The Famicom uses a Ricoh 220A processor, which is a MOS Technology 6052 modified to eliminate decimal mode and include a custom audio processing unit. It also uses a custom video processing chip called the Picture Processing Unit.


I do not own and have never played a real-life Famicom, but I have played a lot of games through emulators.

Differences Between the Famicom and NES

The differences between the two consoles are notable enough that I have separate pages for each.

  • The Famicom console was considerably smaller than the NES.
  • The Famicom controllers are smaller than the those for the NES.
  • The console's two controllers were wired into the main unit for the Famicom, while they are removable on the NES.
  • The second-player controller lacks a start and select button and instead features a speaker and microphone.
  • Famicom game cartridges used a top-loader design while the NES used a spring-loaded design.
  • Famicom cartridges were smaller and had fewer connection pins.
  • Famicom game boxes were originally designed wider than taller, the opposite of NES boxes.
  • The Famicom did not feature the special lock-out chip of the NES.


See all Famicom Games.

These are the Famicom games that are both important to me and distinct enough from the American release to mention:

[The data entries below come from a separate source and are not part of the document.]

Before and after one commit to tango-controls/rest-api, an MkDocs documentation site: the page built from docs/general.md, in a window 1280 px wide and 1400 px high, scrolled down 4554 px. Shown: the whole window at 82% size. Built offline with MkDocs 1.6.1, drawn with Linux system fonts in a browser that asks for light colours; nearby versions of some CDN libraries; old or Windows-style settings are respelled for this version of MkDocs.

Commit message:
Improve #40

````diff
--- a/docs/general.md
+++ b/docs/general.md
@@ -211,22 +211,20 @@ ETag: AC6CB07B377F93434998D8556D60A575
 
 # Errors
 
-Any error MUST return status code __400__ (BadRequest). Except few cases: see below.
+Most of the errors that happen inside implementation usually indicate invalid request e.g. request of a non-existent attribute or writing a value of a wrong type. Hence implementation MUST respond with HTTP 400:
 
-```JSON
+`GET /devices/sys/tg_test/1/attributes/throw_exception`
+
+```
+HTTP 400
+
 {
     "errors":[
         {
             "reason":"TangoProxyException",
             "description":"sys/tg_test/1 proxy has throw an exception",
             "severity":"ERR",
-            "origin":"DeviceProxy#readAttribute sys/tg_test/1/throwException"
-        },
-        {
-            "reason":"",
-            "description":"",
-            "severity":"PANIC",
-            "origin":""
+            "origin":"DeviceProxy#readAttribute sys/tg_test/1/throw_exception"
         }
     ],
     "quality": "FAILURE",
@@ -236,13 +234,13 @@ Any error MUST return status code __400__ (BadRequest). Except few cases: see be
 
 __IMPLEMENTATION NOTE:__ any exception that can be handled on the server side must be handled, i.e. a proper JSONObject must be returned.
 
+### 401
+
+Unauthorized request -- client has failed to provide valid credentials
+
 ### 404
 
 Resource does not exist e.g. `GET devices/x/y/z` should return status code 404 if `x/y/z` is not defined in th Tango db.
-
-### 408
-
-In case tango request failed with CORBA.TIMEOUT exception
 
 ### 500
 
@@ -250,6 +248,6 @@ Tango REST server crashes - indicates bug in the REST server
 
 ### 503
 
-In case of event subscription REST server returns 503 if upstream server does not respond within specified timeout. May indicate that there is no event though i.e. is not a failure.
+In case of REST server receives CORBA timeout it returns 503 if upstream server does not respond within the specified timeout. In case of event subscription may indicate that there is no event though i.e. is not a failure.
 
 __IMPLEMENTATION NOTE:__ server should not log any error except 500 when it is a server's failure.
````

I don't really know enough about the console to warrant a review at this time.